Change detection outputs:
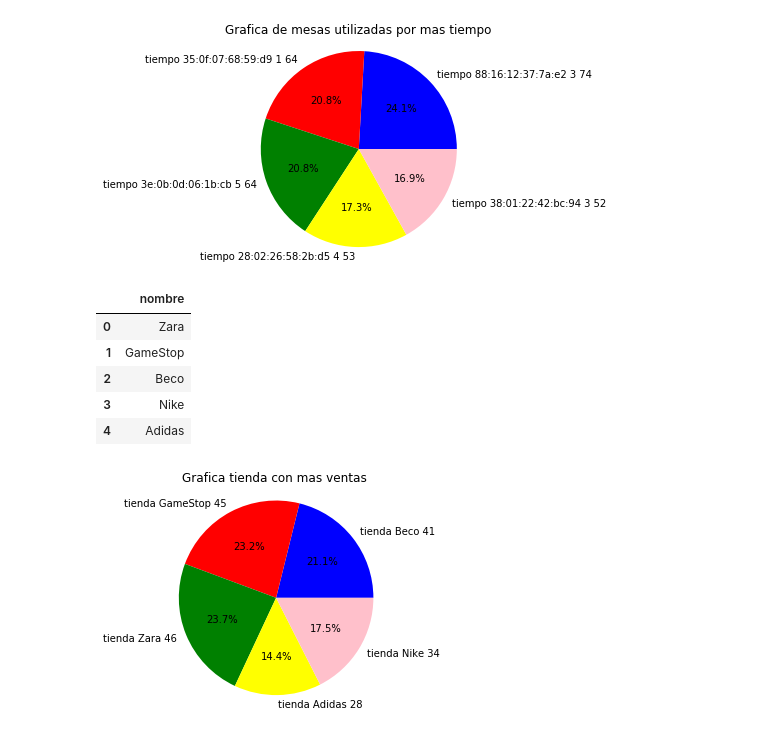
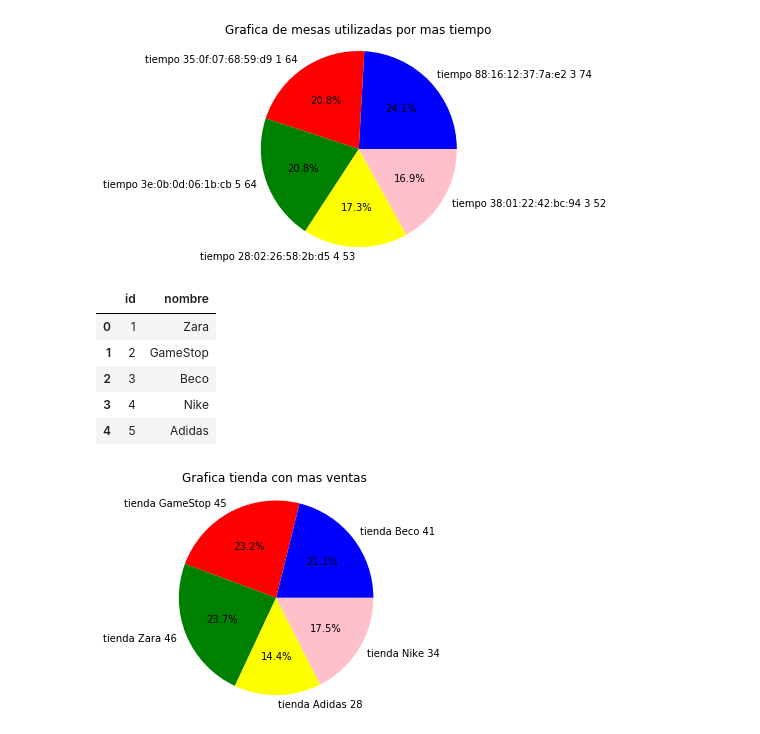
Before and after one commit to AlessandroTatoli/proyecto1, a Jupyter notebook: Graficos.ipynb, the cells around one changed output. Cells and saved outputs as stored; diff of their text form; code cells hidden in the pictures.

```diff
--- a/Graficos.ipynb
+++ b/Graficos.ipynb
@@ -182,15 +182,15 @@ plt.show()
 [figure]
 # %%
 dataFrame = pd.read_sql('SELECT * FROM tiendas', conn)
-df = pd.DataFrame(dataFrame, columns=['nombre'])
+df = pd.DataFrame(dataFrame, columns=['id','nombre'])
 df.head(25)
 # %% [output]
-|  | nombre |
-| 0 | Zara |
-| 1 | GameStop |
-| 2 | Beco |
-| 3 | Nike |
-| 4 | Adidas |
+|  | id | nombre |
+| 0 | 1 | Zara |
+| 1 | 2 | GameStop |
+| 2 | 3 | Beco |
+| 3 | 4 | Nike |
+| 4 | 5 | Adidas |
 # %%
 def ver_tiendas_mas_items_vendidos():
     cur = conn.cursor()
```
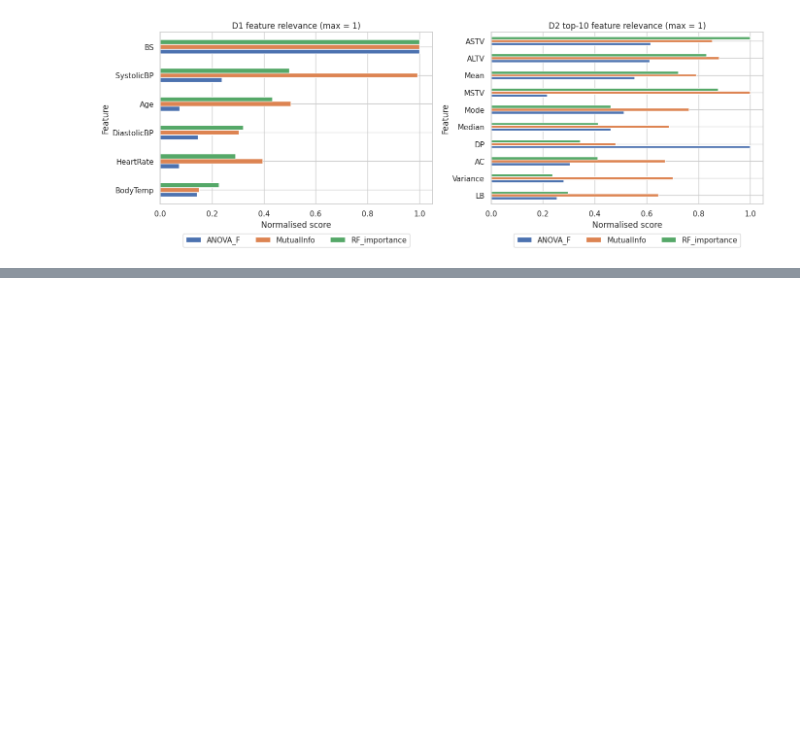
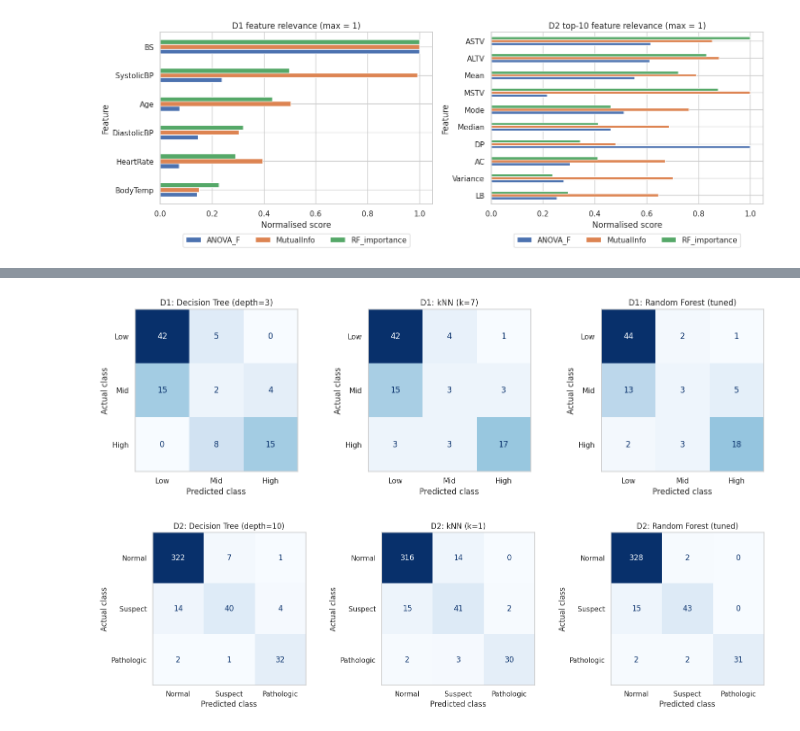
Before and after one commit to NN4010/F21DL---DMML---PG-GROUP10, a Jupyter notebook: notebooks/DMML_Group10.ipynb, the cells around one changed output, grey strips where cells are left out. Cells and saved outputs as stored; diff of their text form; code cells hidden in the pictures; blank space fills up the shorter version.

```diff
--- a/notebooks/DMML_Group10.ipynb
+++ b/notebooks/DMML_Group10.ipynb
@@ -433,0 +845,17 @@ LB          0.253       0.646          0.297      9.333
+# %%
+# [CELL 24] Confusion matrices (rows = actual class, columns = predicted class) for three models per dataset
+for dataset in ['D1', 'D2']:
+    S = SPLITS[dataset]
+    best = BEST_PARAMS[dataset]
+    models_to_plot = {f'Decision Tree (depth={best["depth"]})': FITTED[dataset][f'Decision Tree (depth={best["depth"]})'],
+                      f'kNN (k={best["k"]})': FITTED[dataset][f'kNN (k={best["k"]})'],
+                      'Random Forest (tuned)': TUNED[dataset]['Random Forest']}
+    fig, axes = plt.subplots(1, 3, figsize=(16, 4.5))
+    for ax, (model_name, model) in zip(axes, models_to_plot.items()):
+        ConfusionMatrixDisplay.from_predictions(S['y_test'], model.predict(S['X_test']), display_labels=S['classes'],
+                                                cmap='Blues', ax=ax, colorbar=False)
+        ax.set_title(f'{dataset}: {model_name}'); ax.set_xlabel('Predicted class'); ax.set_ylabel('Actual class'); ax.grid(False)
+    savefig(f'fig_{dataset}_confusion_matrices.png'); plt.show()
+# %% [output]
+[figure, added]
+[figure, added]
```
Also changed, not shown: parts of 25 cells of this notebook.
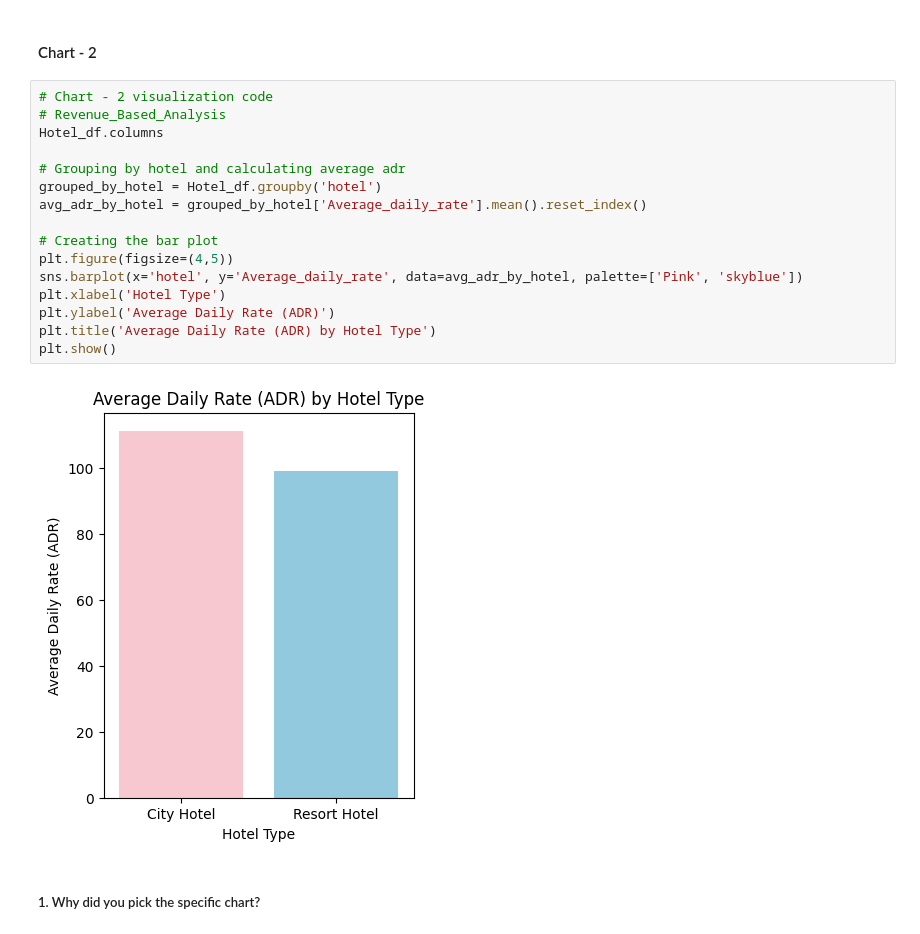
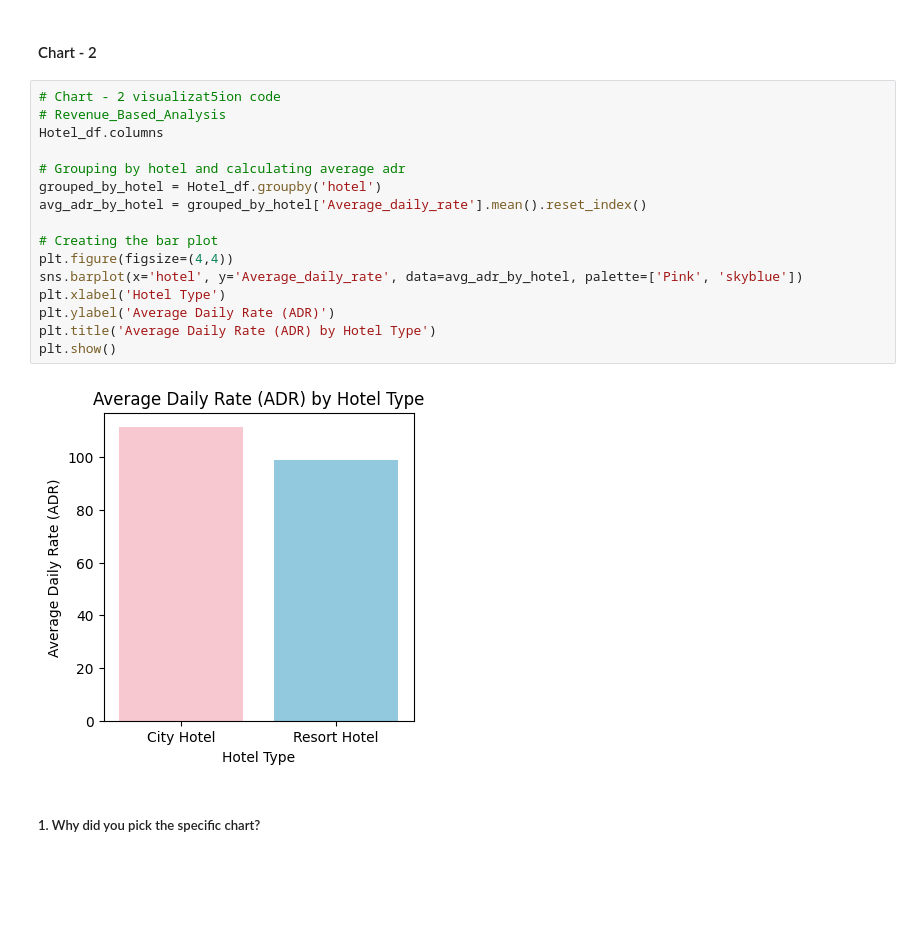
Before and after one commit to Sonall2023/Capstone_EDA_Hotel_booking, a Jupyter notebook: Final_Hotel_Booking_Analysis.ipynb, the cells around one changed output. Cells and saved outputs as stored; diff of their text form; blank space fills up the shorter version.

```diff
--- a/Final_Hotel_Booking_Analysis.ipynb
+++ b/Final_Hotel_Booking_Analysis.ipynb
@@ -527,23 +501,23 @@ By focusing on City Hotels' popularity, services, and marketing, business impact
 # %% [markdown]
 #### Chart - 2
 # %%
-# Chart - 2 visualization code
+# Chart - 2 visualizat5ion code
 # Revenue_Based_Analysis
 Hotel_df.columns
 
 # Grouping by hotel and calculating average adr
 grouped_by_hotel = Hotel_df.groupby('hotel')
 avg_adr_by_hotel = grouped_by_hotel['Average_daily_rate'].mean().reset_index()
 
 # Creating the bar plot
-plt.figure(figsize=(4,5))
+plt.figure(figsize=(4,4))
 sns.barplot(x='hotel', y='Average_daily_rate', data=avg_adr_by_hotel, palette=['Pink', 'skyblue'])
 plt.xlabel('Hotel Type')
 plt.ylabel('Average Daily Rate (ADR)')
 plt.title('Average Daily Rate (ADR) by Hotel Type')
 plt.show()
 # %% [output]
-[figure, old version]
+[figure, new version]
 # %% [markdown]
 ##### 1. Why did you pick the specific chart?
 # %% [markdown]
```
Also changed, not shown: parts of 25 cells of this notebook.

#### PROBLEM DESCRIPTION
Retype all entries above verbatim; no pictures belong in the copy.

#### WRITTEN REPLY
Before and after one commit to AlessandroTatoli/proyecto1, a Jupyter notebook: Graficos.ipynb, the cells around one changed output. Cells and saved outputs as stored; diff of their text form; code cells hidden in the pictures.

```diff
--- a/Graficos.ipynb
+++ b/Graficos.ipynb
@@ -182,15 +182,15 @@ plt.show()
 [figure]
 # %%
 dataFrame = pd.read_sql('SELECT * FROM tiendas', conn)
-df = pd.DataFrame(dataFrame, columns=['nombre'])
+df = pd.DataFrame(dataFrame, columns=['id','nombre'])
 df.head(25)
 # %% [output]
-|  | nombre |
-| 0 | Zara |
-| 1 | GameStop |
-| 2 | Beco |
-| 3 | Nike |
-| 4 | Adidas |
+|  | id | nombre |
+| 0 | 1 | Zara |
+| 1 | 2 | GameStop |
+| 2 | 3 | Beco |
+| 3 | 4 | Nike |
+| 4 | 5 | Adidas |
 # %%
 def ver_tiendas_mas_items_vendidos():
     cur = conn.cursor()
```
Before and after one commit to NN4010/F21DL---DMML---PG-GROUP10, a Jupyter notebook: notebooks/DMML_Group10.ipynb, the cells around one changed output, grey strips where cells are left out. Cells and saved outputs as stored; diff of their text form; code cells hidden in the pictures; blank space fills up the shorter version.

```diff
--- a/notebooks/DMML_Group10.ipynb
+++ b/notebooks/DMML_Group10.ipynb
@@ -433,0 +845,17 @@ LB          0.253       0.646          0.297      9.333
+# %%
+# [CELL 24] Confusion matrices (rows = actual class, columns = predicted class) for three models per dataset
+for dataset in ['D1', 'D2']:
+    S = SPLITS[dataset]
+    best = BEST_PARAMS[dataset]
+    models_to_plot = {f'Decision Tree (depth={best["depth"]})': FITTED[dataset][f'Decision Tree (depth={best["depth"]})'],
+                      f'kNN (k={best["k"]})': FITTED[dataset][f'kNN (k={best["k"]})'],
+                      'Random Forest (tuned)': TUNED[dataset]['Random Forest']}
+    fig, axes = plt.subplots(1, 3, figsize=(16, 4.5))
+    for ax, (model_name, model) in zip(axes, models_to_plot.items()):
+        ConfusionMatrixDisplay.from_predictions(S['y_test'], model.predict(S['X_test']), display_labels=S['classes'],
+                                                cmap='Blues', ax=ax, colorbar=False)
+        ax.set_title(f'{dataset}: {model_name}'); ax.set_xlabel('Predicted class'); ax.set_ylabel('Actual class'); ax.grid(False)
+    savefig(f'fig_{dataset}_confusion_matrices.png'); plt.show()
+# %% [output]
+[figure, added]
+[figure, added]
```
Also changed, not shown: parts of 25 cells of this notebook.
Before and after one commit to Sonall2023/Capstone_EDA_Hotel_booking, a Jupyter notebook: Final_Hotel_Booking_Analysis.ipynb, the cells around one changed output. Cells and saved outputs as stored; diff of their text form; blank space fills up the shorter version.

```diff
--- a/Final_Hotel_Booking_Analysis.ipynb
+++ b/Final_Hotel_Booking_Analysis.ipynb
@@ -527,23 +501,23 @@ By focusing on City Hotels' popularity, services, and marketing, business impact
 # %% [markdown]
 #### Chart - 2
 # %%
-# Chart - 2 visualization code
+# Chart - 2 visualizat5ion code
 # Revenue_Based_Analysis
 Hotel_df.columns
 
 # Grouping by hotel and calculating average adr
 grouped_by_hotel = Hotel_df.groupby('hotel')
 avg_adr_by_hotel = grouped_by_hotel['Average_daily_rate'].mean().reset_index()
 
 # Creating the bar plot
-plt.figure(figsize=(4,5))
+plt.figure(figsize=(4,4))
 sns.barplot(x='hotel', y='Average_daily_rate', data=avg_adr_by_hotel, palette=['Pink', 'skyblue'])
 plt.xlabel('Hotel Type')
 plt.ylabel('Average Daily Rate (ADR)')
 plt.title('Average Daily Rate (ADR) by Hotel Type')
 plt.show()
 # %% [output]
-[figure, old version]
+[figure, new version]
 # %% [markdown]
 ##### 1. Why did you pick the specific chart?
 # %% [markdown]
```
Also changed, not shown: parts of 25 cells of this notebook.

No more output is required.